The Kimchi caves. Kimchi is a traditional Korean dish of preserved cabbage. Since rural North Korea doesn’t get electricity they don’t have refrigerators, they have Kimchi caves where they store Kimchi, potatoes and other things.

But not everything you see in the show is true – the main one being that the regime is shown to be much less strict than in real life. For example, during a village patrol, a district supervisor discovers a South Korean rice cooker, but she turns a blind eye to it. This would be considered a serious crime in North Korea. 

 

It’s still a painful story
The show is more than just a story – it’s symbolic of the ongoing division between North and South Korea, the real tragedy of the peninsula. The impossible love between the northerner and the southerner, from different worlds and kept apart by arbitrary forces beyond their control, mirrors the bitter narrative of the two Koreas which has spanned more than 70 years.
 

The Enemy has been using for years the Hermit Kingdom to block the fundamental love that is given by our Creator. Instead of loving one another, Pyongyang forces people to close their hearts and distrust each other. The future democratic North Korea will need to experience great reconciliation.

A poignant moment of the show is when the central characters take refuge in an abandoned house in the demilitarized zone which still divides the peninsula. They see a water bowl sitting on top of a traditional Korean storage jar, and the North Koreans explain that this was left out as part of a prayer ritual for a son sent to war, in the hope of a return which never came. There are too many stories like this of families, brothers, sisters and friends on the peninsula – at least 20 million people have never seen their family members in the other half of Korea. The two Koreas have never formally signed a peace treaty, and they are technically still at war, engaged in a frozen conflict. 

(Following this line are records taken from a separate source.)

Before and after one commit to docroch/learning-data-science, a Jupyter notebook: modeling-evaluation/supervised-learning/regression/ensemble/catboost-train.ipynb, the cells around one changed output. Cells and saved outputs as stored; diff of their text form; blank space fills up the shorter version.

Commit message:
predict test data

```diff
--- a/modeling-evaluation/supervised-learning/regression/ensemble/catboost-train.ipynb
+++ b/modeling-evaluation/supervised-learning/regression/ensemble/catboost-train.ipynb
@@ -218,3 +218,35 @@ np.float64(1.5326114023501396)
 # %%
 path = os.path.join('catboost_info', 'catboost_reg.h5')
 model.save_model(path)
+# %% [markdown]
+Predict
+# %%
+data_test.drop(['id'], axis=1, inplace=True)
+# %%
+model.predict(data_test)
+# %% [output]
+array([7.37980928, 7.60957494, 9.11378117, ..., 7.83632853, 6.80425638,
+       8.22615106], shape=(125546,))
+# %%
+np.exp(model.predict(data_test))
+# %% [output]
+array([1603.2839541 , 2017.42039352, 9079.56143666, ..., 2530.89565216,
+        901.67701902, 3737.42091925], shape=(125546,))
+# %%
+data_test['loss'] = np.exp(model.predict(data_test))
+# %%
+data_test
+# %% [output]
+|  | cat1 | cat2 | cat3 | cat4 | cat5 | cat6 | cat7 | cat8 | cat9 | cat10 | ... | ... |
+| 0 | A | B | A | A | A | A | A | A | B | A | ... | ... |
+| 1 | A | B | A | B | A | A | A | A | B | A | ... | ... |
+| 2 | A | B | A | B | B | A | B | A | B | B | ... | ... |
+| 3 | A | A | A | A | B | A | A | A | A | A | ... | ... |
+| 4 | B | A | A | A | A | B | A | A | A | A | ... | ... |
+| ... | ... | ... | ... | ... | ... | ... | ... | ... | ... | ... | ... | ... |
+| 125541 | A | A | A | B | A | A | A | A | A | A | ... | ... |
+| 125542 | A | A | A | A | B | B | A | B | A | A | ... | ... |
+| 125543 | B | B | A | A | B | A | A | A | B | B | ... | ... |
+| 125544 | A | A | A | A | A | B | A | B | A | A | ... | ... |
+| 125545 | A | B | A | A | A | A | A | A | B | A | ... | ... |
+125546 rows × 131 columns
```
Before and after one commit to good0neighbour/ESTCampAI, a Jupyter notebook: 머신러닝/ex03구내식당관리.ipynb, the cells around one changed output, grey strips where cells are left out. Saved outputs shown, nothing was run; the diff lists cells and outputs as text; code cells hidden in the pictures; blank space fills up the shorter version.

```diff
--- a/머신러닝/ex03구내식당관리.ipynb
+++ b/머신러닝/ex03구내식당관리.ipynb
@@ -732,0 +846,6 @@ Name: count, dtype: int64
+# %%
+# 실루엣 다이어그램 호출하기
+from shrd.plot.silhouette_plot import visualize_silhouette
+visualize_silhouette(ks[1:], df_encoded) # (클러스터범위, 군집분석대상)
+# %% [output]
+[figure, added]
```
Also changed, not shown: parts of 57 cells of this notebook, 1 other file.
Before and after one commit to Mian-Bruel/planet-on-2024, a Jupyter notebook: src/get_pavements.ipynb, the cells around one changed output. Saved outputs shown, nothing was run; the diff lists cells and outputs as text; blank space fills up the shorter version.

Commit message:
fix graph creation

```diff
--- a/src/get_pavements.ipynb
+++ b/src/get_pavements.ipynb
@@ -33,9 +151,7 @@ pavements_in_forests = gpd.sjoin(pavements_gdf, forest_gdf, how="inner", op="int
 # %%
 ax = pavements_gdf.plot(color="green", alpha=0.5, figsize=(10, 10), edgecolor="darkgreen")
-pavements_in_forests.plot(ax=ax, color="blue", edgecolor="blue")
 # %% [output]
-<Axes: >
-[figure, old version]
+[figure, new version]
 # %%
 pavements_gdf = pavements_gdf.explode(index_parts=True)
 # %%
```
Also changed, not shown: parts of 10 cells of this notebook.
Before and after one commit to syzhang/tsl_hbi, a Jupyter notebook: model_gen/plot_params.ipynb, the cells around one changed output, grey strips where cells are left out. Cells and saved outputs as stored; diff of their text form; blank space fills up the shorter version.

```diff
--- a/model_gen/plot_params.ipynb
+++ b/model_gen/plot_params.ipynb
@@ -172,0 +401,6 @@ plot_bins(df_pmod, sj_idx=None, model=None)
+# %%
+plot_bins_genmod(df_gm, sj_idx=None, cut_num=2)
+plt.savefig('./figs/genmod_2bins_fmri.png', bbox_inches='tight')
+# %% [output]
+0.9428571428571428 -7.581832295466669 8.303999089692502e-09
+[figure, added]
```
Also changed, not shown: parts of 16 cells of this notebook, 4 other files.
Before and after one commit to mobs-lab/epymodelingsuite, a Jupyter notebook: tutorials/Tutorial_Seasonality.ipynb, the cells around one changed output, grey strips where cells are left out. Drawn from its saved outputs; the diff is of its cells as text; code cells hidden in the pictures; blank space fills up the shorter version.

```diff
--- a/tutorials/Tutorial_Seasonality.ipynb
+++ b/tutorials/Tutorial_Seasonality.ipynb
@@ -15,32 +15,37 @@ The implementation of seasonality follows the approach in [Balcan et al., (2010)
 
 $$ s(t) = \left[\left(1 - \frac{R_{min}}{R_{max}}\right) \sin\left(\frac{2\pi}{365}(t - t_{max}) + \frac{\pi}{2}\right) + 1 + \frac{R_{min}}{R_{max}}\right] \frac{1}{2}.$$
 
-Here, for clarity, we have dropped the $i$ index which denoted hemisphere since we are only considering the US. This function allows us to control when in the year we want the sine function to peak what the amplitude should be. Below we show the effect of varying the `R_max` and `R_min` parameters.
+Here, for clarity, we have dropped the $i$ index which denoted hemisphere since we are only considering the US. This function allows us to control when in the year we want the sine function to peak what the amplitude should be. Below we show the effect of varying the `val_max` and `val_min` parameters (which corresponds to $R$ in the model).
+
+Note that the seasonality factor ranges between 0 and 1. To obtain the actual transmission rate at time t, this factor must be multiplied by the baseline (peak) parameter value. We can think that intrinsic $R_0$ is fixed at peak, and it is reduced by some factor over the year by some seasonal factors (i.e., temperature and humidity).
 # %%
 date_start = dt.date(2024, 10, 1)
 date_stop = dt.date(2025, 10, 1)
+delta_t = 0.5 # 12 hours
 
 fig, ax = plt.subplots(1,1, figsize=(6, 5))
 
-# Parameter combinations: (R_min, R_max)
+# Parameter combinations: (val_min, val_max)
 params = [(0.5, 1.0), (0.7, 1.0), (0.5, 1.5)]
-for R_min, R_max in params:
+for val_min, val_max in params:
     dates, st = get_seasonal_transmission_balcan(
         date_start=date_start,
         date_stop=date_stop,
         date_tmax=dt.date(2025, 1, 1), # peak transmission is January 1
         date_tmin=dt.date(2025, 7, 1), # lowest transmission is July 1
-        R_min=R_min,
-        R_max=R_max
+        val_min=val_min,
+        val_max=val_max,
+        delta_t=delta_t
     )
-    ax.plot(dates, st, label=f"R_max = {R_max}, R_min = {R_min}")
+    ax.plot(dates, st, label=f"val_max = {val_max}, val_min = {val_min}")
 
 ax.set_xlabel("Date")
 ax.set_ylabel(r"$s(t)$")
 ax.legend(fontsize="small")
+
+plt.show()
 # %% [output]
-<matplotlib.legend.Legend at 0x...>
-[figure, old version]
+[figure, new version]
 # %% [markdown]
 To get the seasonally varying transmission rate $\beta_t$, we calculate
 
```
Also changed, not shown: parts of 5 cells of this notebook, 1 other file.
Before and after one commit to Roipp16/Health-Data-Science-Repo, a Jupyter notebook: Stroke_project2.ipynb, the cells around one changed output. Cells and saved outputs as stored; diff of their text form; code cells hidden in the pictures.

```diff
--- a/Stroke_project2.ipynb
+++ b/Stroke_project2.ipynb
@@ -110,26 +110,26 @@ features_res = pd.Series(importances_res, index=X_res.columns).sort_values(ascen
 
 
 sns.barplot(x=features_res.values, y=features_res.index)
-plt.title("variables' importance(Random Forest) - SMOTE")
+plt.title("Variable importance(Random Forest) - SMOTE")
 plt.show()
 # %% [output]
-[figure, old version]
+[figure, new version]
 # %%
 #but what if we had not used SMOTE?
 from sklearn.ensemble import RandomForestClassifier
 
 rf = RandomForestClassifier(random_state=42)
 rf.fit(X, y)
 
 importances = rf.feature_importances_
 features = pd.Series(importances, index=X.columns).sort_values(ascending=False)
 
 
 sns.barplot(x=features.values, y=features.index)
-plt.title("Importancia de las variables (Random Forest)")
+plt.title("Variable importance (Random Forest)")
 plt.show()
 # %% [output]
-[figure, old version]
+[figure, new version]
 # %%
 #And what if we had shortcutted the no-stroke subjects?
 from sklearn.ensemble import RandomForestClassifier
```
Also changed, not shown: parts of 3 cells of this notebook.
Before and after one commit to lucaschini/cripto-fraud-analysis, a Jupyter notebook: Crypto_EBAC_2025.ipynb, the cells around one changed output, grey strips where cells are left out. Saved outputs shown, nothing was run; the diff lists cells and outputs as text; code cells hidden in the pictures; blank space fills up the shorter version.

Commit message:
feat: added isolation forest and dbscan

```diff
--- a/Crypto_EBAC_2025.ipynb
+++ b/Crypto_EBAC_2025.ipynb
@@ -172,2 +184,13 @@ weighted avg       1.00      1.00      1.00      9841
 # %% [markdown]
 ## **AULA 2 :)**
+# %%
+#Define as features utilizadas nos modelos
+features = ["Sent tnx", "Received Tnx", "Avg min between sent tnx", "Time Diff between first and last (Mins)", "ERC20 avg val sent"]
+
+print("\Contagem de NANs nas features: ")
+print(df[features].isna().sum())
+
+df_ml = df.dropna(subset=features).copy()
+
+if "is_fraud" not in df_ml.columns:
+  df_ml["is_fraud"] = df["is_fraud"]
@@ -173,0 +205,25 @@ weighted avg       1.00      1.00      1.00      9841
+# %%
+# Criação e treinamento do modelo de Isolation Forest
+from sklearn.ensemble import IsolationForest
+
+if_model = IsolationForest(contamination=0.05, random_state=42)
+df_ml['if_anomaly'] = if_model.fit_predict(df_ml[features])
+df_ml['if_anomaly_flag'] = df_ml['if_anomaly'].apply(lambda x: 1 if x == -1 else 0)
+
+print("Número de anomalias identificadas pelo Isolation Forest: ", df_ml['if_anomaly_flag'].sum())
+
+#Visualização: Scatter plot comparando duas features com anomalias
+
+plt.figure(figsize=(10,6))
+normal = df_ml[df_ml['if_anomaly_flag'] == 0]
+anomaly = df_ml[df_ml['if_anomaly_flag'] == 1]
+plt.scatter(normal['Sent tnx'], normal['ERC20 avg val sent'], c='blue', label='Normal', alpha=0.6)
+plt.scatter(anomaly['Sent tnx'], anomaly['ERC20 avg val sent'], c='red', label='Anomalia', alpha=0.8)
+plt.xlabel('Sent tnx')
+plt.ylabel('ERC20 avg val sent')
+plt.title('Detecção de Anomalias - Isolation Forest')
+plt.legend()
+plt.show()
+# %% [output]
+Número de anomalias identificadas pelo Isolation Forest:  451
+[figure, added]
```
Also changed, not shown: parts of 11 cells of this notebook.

Only God’s love can melt down the frozen relationships and conflict of North and South Korea, ‘with all humility and gentleness, with patience, bearing with one another in love, eager to maintain the unity of the Spirit in the bond of peace’ (Ephesians 4:2-3).